:: Task description ::
Using the records below, copy every line that holds the string "result".

:: Records for this exercise ::

++++++++

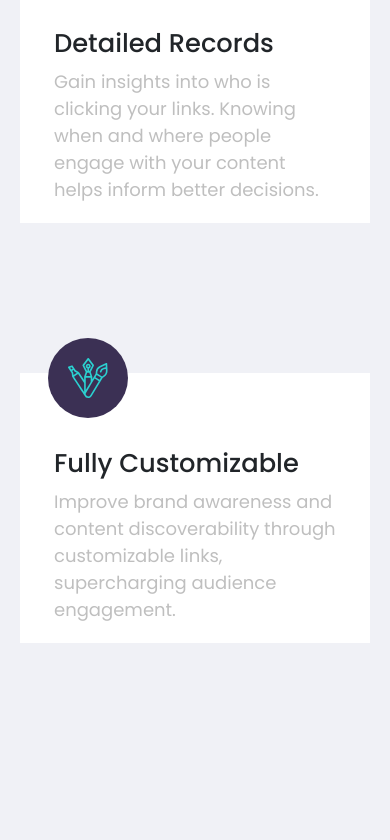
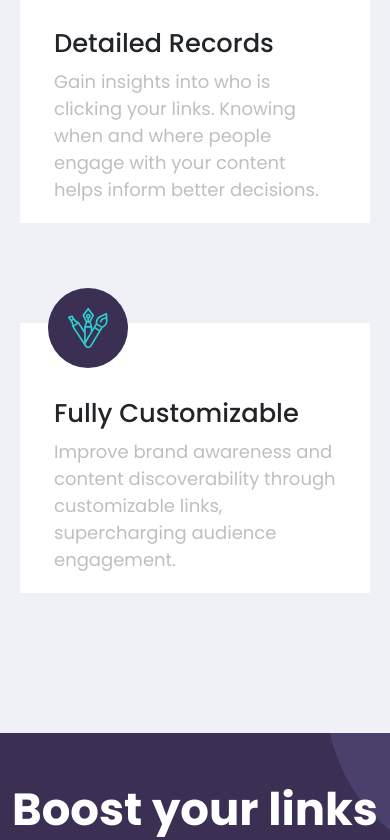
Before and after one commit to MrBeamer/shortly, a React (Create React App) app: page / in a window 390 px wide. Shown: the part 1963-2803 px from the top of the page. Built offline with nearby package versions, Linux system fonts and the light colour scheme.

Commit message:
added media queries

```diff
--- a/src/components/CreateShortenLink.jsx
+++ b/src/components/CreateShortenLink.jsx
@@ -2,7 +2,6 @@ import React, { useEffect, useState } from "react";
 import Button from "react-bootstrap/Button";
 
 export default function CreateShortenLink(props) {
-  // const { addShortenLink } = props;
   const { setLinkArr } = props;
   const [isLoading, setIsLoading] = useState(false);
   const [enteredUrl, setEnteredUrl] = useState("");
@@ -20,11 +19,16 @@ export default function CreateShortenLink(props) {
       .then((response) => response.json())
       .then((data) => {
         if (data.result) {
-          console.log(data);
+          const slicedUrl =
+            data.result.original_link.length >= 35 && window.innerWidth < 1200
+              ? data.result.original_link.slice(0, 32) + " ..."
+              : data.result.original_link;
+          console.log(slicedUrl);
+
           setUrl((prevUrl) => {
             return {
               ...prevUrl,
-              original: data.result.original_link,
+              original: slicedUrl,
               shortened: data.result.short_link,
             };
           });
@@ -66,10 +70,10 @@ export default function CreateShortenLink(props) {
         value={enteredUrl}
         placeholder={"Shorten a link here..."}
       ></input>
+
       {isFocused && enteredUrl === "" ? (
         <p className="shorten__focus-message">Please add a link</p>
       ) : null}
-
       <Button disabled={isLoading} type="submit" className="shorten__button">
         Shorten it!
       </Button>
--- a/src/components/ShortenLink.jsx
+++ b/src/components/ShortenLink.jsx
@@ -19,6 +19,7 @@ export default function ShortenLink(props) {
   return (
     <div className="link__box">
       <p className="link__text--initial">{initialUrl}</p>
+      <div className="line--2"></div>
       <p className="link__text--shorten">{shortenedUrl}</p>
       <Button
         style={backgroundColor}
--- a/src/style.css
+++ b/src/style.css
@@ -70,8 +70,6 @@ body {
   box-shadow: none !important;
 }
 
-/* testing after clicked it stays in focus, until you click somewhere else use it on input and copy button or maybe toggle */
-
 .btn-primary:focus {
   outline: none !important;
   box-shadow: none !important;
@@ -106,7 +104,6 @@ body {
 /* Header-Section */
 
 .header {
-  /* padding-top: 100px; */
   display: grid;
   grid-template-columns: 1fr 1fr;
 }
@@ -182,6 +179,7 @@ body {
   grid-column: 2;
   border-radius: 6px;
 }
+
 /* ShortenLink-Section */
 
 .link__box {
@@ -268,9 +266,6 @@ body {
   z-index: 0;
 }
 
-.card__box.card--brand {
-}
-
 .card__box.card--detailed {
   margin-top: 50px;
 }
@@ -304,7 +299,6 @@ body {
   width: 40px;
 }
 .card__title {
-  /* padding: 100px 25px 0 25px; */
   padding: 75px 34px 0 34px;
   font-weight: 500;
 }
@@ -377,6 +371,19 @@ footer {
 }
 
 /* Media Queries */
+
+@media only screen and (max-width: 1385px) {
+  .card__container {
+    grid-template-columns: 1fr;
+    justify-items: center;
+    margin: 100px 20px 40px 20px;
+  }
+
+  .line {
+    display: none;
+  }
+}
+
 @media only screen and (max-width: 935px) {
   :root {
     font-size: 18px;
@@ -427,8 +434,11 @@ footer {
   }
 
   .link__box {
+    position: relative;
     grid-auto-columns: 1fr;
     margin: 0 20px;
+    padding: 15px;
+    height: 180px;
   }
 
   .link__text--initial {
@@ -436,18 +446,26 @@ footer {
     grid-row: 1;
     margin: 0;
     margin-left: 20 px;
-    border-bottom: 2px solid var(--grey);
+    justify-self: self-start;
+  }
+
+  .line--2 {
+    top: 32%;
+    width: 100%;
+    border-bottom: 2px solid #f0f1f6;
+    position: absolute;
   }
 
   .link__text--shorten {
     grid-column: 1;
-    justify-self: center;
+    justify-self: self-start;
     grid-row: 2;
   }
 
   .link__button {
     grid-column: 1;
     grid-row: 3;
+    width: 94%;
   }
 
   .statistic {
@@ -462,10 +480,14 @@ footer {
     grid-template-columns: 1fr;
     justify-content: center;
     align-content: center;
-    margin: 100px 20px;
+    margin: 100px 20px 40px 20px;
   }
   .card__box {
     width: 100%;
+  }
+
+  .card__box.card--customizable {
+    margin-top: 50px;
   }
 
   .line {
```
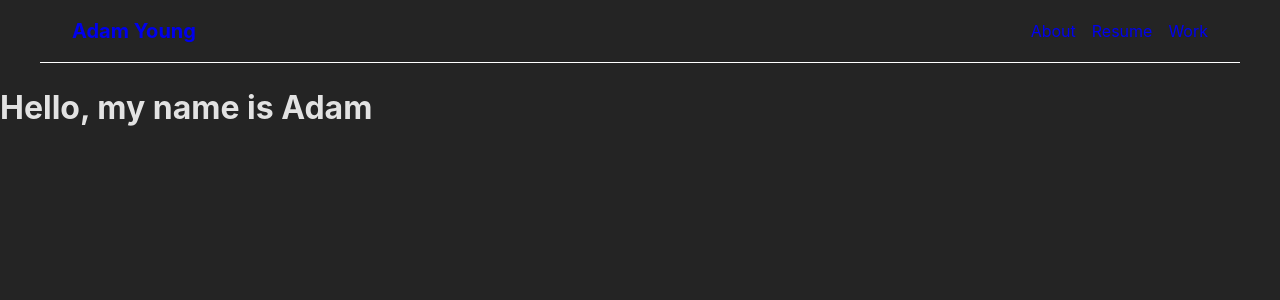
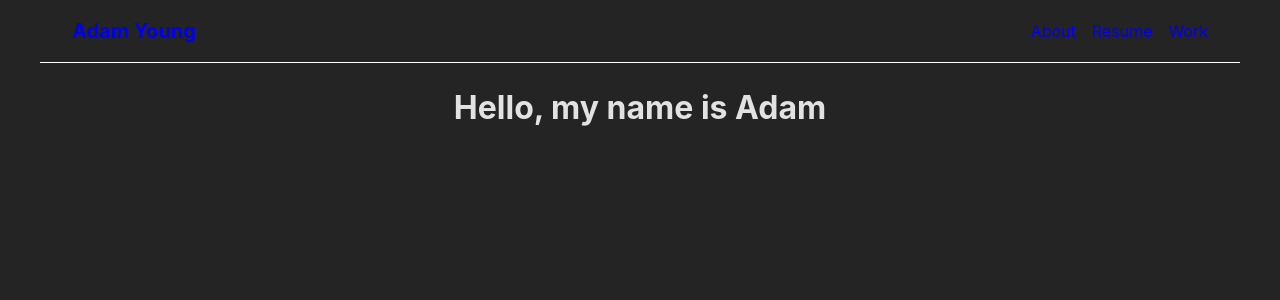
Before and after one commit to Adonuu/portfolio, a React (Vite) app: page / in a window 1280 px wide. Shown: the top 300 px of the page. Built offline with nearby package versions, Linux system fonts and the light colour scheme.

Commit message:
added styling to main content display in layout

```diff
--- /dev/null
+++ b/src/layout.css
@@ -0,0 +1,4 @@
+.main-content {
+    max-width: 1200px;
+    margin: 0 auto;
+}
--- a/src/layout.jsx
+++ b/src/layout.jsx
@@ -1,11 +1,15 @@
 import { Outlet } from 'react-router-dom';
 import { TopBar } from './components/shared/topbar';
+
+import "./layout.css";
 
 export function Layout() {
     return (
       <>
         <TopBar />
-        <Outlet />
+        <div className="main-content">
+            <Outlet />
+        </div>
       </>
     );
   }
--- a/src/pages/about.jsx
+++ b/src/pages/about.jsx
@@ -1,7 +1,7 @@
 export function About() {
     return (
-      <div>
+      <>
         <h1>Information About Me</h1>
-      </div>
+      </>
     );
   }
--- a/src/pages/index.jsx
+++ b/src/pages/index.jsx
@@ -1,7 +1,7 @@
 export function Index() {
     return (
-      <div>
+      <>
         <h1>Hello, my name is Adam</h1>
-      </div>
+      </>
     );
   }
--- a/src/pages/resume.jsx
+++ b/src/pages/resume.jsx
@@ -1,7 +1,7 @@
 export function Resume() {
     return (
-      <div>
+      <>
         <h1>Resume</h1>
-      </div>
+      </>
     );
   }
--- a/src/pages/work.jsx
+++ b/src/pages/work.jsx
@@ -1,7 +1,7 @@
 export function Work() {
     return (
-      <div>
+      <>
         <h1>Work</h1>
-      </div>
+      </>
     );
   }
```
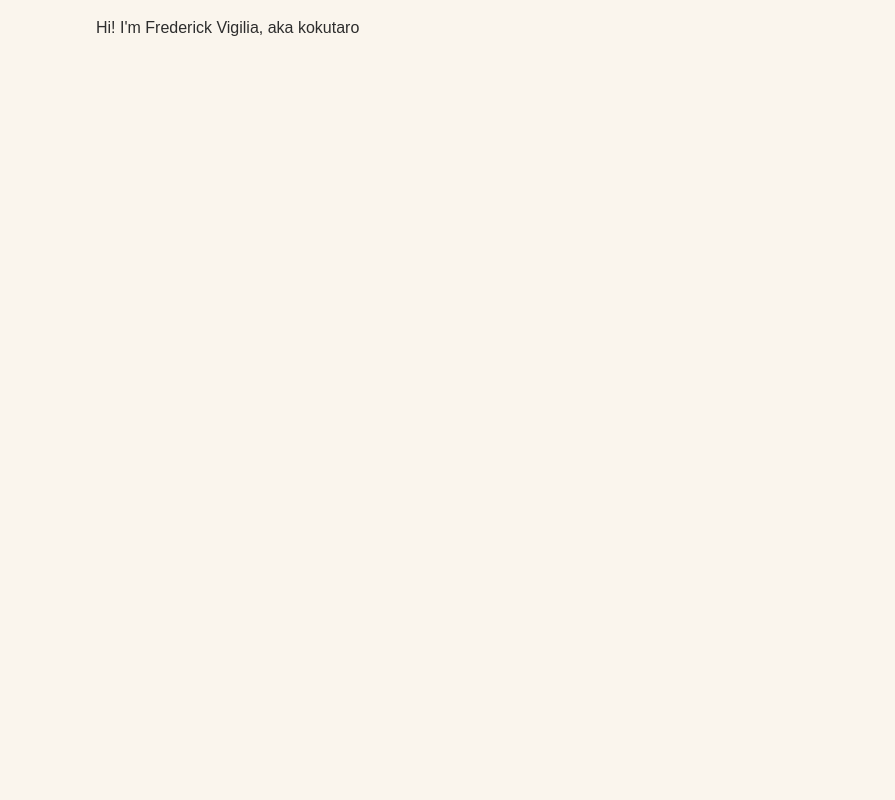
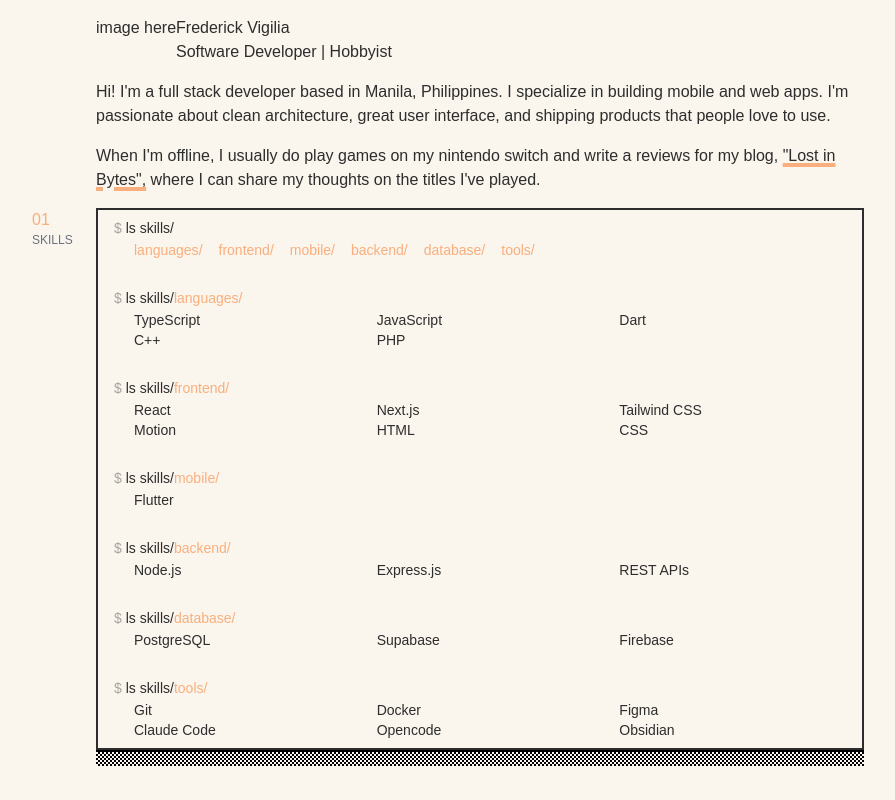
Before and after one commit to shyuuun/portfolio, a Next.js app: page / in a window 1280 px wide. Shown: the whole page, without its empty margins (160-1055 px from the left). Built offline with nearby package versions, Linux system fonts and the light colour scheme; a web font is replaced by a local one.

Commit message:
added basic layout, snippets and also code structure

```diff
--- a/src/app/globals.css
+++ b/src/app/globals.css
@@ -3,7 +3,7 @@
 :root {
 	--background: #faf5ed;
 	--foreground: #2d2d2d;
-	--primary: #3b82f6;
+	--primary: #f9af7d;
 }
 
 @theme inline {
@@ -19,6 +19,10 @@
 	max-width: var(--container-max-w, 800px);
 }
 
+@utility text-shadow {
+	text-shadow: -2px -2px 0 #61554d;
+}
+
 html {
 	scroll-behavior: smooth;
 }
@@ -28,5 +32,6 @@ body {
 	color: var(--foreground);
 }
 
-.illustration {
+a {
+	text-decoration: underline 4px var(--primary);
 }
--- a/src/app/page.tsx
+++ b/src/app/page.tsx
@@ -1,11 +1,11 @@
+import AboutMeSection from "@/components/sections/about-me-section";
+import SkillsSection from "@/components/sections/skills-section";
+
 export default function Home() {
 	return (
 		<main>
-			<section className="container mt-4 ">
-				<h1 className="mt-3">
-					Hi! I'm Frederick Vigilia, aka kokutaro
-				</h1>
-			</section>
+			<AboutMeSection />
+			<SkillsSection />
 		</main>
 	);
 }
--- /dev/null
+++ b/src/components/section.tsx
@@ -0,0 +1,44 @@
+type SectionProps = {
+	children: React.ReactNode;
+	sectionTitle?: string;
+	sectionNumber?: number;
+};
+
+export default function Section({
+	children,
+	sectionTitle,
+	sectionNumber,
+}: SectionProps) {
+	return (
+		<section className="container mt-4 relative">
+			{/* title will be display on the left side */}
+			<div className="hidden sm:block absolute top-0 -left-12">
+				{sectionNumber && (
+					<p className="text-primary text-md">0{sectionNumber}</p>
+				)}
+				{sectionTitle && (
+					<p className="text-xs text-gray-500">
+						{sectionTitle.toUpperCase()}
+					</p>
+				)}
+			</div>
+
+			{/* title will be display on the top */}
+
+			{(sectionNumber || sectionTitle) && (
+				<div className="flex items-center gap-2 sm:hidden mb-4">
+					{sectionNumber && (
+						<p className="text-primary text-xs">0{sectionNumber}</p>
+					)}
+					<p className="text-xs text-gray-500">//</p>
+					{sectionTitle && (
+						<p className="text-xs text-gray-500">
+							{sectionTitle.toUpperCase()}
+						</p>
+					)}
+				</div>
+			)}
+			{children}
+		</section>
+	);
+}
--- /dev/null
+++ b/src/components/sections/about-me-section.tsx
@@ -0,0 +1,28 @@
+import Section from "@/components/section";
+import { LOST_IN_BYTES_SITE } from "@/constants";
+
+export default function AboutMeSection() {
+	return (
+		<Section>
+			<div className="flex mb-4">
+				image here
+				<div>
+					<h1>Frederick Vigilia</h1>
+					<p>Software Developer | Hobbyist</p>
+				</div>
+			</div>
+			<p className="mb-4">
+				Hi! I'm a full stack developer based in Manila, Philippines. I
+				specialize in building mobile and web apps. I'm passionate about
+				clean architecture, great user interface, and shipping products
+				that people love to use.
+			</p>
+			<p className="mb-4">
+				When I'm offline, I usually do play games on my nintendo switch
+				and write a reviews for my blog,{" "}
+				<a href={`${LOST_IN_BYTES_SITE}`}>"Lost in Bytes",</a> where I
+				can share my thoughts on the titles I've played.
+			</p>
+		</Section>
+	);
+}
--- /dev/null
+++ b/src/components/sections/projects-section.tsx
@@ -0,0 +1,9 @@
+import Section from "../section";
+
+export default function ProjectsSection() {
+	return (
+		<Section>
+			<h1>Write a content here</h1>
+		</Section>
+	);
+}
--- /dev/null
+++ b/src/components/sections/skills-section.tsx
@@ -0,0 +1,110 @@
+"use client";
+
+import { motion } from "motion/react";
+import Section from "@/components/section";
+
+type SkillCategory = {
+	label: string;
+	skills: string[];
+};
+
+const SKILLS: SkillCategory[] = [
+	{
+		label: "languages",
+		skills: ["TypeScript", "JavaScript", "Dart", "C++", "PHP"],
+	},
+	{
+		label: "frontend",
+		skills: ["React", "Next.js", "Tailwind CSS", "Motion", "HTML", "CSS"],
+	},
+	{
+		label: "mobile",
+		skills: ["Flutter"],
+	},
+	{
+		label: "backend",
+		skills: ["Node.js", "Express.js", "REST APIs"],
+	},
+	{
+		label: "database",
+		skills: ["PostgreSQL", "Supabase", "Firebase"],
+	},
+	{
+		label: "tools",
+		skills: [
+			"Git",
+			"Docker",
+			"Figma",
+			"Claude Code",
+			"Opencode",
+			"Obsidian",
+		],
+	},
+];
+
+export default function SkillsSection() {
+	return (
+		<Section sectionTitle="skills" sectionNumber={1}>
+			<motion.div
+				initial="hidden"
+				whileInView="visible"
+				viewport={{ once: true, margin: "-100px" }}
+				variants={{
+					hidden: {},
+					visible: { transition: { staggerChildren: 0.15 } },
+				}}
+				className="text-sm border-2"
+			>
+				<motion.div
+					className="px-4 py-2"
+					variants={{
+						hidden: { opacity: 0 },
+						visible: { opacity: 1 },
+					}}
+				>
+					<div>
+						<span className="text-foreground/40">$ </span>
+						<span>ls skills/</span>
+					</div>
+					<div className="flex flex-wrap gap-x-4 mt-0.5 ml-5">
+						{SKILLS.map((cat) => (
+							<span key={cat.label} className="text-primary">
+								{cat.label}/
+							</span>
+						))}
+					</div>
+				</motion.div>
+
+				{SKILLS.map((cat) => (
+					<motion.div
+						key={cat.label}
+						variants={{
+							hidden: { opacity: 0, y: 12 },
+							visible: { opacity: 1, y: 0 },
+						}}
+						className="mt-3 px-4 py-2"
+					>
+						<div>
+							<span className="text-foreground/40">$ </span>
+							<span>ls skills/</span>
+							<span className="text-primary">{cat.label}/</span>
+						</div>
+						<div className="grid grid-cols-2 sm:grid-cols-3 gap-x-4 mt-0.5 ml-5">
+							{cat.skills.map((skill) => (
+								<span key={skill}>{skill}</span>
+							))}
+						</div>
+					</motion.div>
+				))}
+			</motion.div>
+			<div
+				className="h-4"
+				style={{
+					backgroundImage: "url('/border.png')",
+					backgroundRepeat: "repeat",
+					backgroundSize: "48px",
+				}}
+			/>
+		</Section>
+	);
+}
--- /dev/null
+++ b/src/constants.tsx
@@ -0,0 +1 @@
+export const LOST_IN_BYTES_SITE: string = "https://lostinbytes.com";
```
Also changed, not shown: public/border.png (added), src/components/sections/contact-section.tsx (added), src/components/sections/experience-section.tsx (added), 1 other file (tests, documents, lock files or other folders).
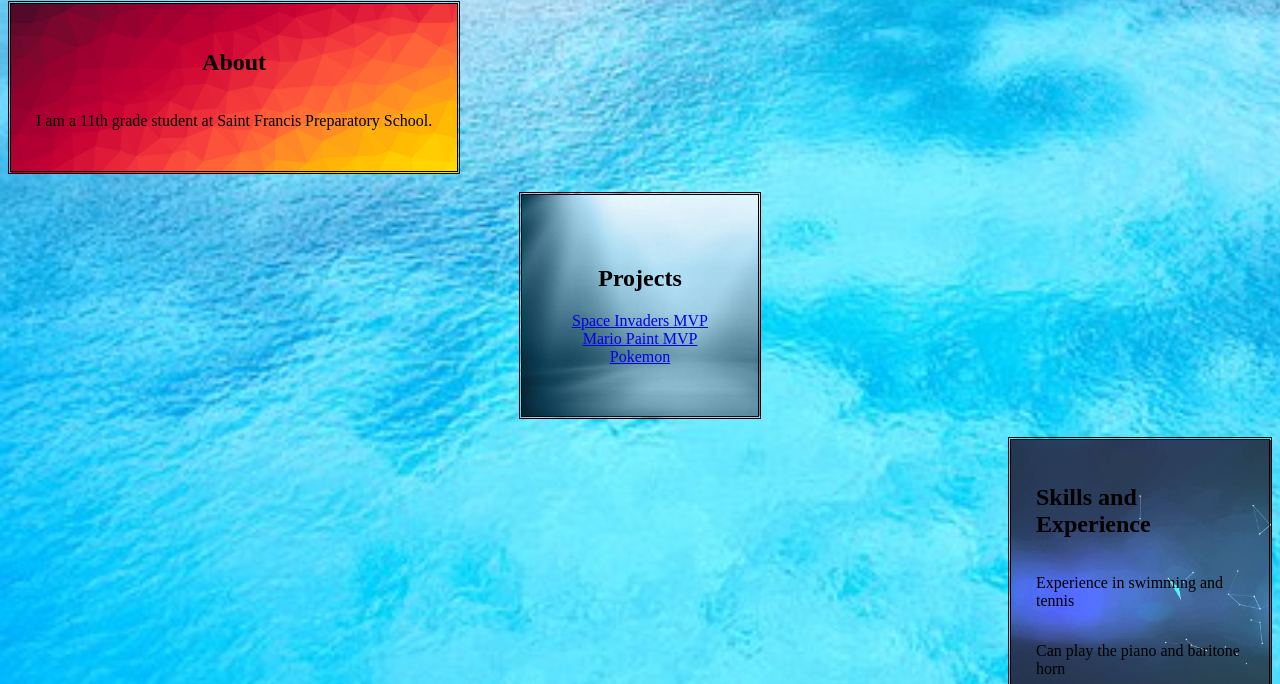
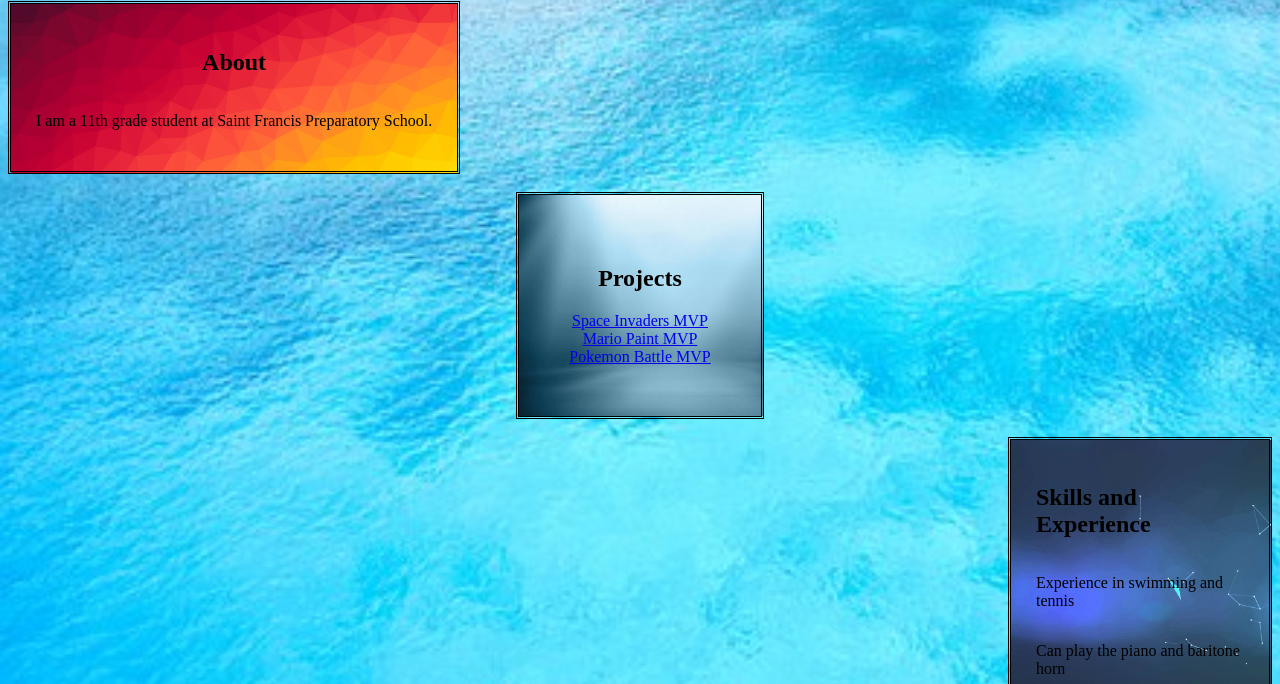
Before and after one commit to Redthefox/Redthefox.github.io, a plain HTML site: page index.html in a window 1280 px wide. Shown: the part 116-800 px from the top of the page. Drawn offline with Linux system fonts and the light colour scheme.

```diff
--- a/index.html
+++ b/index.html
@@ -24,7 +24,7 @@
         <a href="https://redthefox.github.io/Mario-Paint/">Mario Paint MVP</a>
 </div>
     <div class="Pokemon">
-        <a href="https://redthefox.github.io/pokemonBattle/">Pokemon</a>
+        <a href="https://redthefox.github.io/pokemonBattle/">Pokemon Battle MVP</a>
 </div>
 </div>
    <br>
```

++++++++

:: Solution to the problem ::
         if (data.result) {
+            data.result.original_link.length >= 35 && window.innerWidth < 1200
+              ? data.result.original_link.slice(0, 32) + " ..."
+              : data.result.original_link;
-              original: data.result.original_link,
               shortened: data.result.short_link,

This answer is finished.